DATA IN THIS EXERCISE START

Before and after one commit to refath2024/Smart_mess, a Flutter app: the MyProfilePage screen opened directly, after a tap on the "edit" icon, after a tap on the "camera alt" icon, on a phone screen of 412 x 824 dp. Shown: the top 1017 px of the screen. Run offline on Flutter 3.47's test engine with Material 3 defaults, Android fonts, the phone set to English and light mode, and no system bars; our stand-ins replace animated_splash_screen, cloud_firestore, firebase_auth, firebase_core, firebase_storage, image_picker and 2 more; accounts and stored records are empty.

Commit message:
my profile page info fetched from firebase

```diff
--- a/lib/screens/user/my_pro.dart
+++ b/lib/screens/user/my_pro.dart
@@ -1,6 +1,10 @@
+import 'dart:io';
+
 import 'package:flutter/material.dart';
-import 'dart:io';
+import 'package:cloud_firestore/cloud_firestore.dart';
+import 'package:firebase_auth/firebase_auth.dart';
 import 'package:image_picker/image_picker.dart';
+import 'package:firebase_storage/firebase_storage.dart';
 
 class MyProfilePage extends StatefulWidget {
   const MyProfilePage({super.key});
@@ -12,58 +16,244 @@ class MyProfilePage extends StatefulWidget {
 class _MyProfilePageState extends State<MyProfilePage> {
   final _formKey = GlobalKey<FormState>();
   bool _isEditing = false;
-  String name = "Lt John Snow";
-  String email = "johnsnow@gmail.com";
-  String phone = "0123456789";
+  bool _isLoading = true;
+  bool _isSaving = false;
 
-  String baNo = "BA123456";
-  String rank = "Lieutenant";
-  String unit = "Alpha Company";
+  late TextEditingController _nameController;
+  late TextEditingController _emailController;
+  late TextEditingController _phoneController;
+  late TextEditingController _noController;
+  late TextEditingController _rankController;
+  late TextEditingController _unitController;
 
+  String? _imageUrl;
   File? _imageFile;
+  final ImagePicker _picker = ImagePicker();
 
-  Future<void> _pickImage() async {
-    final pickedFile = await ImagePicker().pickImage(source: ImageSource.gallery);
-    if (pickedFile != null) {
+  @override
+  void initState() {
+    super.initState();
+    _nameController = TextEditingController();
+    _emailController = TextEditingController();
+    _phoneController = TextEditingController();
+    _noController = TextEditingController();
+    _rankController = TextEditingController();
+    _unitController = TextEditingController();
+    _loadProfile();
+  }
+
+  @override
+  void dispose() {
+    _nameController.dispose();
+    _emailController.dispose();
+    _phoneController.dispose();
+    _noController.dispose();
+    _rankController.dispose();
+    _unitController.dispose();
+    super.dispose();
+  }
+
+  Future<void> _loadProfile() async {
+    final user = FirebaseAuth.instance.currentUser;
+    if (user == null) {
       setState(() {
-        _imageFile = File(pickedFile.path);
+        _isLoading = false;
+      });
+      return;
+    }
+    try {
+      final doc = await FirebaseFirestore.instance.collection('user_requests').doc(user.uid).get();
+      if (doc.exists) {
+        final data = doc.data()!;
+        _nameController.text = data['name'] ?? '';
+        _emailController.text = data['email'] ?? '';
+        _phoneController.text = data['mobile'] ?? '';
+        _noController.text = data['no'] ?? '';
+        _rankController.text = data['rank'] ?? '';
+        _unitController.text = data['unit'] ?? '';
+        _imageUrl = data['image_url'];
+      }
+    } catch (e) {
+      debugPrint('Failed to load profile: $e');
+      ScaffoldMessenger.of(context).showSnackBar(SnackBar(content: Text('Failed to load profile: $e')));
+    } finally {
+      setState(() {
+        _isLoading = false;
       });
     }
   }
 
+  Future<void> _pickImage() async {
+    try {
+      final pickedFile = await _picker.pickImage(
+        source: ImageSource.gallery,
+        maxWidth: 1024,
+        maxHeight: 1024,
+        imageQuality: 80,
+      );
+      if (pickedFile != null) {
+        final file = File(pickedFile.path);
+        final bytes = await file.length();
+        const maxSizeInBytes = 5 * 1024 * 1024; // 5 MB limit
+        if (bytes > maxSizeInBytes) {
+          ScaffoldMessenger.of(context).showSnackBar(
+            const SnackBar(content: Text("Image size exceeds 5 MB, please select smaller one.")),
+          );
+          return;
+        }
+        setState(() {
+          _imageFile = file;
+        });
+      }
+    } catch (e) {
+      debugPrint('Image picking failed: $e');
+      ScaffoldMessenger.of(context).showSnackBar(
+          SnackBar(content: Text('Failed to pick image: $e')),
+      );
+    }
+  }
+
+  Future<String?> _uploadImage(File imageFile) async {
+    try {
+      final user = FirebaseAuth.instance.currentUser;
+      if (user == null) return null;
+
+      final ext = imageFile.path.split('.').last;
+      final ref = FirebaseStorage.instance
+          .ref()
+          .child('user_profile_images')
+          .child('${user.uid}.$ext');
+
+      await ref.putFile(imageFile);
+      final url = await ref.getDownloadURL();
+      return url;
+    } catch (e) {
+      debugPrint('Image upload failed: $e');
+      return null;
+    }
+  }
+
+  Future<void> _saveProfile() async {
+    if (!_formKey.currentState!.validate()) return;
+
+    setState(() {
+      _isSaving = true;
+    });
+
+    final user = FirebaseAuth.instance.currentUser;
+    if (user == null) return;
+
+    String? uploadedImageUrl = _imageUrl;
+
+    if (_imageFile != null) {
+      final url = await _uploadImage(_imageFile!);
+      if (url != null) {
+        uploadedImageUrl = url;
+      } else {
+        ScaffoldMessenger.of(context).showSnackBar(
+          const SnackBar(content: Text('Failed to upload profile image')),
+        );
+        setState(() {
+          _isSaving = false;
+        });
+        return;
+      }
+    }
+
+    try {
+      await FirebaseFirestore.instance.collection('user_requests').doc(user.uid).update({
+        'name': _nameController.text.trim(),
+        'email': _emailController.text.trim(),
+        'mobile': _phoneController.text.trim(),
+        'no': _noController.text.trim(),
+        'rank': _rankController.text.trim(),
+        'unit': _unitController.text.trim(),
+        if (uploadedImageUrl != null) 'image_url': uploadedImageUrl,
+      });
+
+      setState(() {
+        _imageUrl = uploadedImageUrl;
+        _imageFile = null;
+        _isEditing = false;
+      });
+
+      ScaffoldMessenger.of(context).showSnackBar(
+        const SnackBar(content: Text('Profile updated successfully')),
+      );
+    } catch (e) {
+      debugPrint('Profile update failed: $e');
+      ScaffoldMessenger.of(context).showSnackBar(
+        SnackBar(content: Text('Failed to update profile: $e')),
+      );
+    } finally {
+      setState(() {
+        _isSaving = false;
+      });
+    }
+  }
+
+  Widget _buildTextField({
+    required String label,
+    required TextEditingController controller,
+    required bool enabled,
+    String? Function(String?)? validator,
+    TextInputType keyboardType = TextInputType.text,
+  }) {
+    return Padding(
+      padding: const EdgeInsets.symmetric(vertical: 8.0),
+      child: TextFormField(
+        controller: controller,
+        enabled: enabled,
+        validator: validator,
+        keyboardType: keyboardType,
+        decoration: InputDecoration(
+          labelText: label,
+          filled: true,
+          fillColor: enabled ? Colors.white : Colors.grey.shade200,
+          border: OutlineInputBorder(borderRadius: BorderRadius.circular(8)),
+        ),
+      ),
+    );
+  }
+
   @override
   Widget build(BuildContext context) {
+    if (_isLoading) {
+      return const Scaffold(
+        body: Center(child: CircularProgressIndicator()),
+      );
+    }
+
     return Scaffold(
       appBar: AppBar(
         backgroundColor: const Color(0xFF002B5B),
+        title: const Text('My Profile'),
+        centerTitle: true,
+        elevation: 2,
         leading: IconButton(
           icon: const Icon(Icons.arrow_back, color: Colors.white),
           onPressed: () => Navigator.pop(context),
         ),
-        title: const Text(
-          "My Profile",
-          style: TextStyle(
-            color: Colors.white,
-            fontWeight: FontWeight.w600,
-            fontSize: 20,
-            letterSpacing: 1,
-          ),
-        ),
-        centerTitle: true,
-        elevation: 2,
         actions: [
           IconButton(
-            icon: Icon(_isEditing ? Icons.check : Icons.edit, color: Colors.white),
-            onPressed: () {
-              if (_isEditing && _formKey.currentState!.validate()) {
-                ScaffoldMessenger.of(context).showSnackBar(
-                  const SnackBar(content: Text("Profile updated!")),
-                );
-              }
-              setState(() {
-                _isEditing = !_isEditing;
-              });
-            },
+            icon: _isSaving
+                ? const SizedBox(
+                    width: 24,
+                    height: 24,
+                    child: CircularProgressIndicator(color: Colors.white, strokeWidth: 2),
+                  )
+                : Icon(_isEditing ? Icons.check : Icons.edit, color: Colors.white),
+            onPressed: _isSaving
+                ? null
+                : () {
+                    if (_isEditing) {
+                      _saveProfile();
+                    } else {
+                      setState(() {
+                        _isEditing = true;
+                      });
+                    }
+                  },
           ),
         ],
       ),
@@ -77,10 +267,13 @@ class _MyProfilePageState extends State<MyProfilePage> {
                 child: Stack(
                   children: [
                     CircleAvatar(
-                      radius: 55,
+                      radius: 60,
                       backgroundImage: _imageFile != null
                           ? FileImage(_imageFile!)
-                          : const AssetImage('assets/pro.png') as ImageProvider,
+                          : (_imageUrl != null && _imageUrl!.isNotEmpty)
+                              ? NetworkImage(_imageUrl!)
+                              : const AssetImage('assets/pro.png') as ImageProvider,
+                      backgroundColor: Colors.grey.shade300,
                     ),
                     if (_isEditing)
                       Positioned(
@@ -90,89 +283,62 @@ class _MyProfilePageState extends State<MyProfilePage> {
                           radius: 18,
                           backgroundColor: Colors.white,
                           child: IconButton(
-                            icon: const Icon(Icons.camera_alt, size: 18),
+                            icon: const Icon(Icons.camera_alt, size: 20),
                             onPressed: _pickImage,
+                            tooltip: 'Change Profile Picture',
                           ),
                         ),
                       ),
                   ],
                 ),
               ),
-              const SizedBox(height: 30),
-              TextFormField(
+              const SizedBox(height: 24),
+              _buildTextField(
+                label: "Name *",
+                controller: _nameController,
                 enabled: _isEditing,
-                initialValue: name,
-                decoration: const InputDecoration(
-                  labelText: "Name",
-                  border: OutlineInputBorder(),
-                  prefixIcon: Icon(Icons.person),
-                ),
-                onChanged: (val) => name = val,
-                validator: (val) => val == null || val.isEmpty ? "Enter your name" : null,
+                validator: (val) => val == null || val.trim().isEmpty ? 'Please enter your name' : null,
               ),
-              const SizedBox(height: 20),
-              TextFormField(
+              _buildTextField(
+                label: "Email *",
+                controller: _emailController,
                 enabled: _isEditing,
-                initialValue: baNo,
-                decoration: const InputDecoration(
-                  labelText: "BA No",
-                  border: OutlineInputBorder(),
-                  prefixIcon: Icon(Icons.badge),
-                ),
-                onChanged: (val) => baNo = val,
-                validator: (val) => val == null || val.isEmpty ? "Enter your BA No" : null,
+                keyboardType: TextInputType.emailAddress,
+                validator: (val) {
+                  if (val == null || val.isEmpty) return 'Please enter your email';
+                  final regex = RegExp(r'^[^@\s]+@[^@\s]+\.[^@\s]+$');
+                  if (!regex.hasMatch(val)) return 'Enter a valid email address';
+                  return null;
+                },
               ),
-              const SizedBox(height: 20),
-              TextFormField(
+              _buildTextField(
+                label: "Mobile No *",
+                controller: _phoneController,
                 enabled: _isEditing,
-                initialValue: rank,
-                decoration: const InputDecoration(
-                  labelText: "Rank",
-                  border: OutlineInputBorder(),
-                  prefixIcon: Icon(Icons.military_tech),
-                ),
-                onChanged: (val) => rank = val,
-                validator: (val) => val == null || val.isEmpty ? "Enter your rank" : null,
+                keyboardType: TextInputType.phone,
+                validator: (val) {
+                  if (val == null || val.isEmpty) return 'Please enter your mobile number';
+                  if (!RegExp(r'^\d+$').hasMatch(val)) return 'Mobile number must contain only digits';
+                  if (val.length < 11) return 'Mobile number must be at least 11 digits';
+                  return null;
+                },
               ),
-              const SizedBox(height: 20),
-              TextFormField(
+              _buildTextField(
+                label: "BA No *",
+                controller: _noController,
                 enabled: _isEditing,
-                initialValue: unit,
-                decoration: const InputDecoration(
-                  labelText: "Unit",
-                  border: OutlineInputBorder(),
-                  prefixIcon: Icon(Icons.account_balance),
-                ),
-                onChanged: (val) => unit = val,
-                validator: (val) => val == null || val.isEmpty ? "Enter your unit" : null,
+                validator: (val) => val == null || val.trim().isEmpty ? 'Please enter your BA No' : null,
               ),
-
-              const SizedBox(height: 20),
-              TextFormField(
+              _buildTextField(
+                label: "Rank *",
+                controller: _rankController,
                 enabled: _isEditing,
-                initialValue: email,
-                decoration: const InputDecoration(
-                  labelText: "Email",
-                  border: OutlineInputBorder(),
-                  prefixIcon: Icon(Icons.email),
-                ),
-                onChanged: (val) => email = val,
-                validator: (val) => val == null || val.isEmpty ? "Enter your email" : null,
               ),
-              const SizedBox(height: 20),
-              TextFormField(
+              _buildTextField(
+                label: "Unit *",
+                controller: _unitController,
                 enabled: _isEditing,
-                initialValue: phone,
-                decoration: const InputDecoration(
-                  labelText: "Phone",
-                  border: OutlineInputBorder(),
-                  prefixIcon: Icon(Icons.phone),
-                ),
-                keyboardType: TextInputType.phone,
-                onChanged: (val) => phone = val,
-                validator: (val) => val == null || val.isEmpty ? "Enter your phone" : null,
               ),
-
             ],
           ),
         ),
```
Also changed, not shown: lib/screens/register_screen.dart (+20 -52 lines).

DATA IN THIS EXERCISE END

### WORK INSTRUCTION
Take every line from the records above that has the word "context" and copy it.

### WRITTEN SOLUTION
+      ScaffoldMessenger.of(context).showSnackBar(SnackBar(content: Text('Failed to load profile: $e')));
+          ScaffoldMessenger.of(context).showSnackBar(
+      ScaffoldMessenger.of(context).showSnackBar(
+        ScaffoldMessenger.of(context).showSnackBar(
+      ScaffoldMessenger.of(context).showSnackBar(
+      ScaffoldMessenger.of(context).showSnackBar(
   Widget build(BuildContext context) {
           onPressed: () => Navigator.pop(context),
-                ScaffoldMessenger.of(context).showSnackBar(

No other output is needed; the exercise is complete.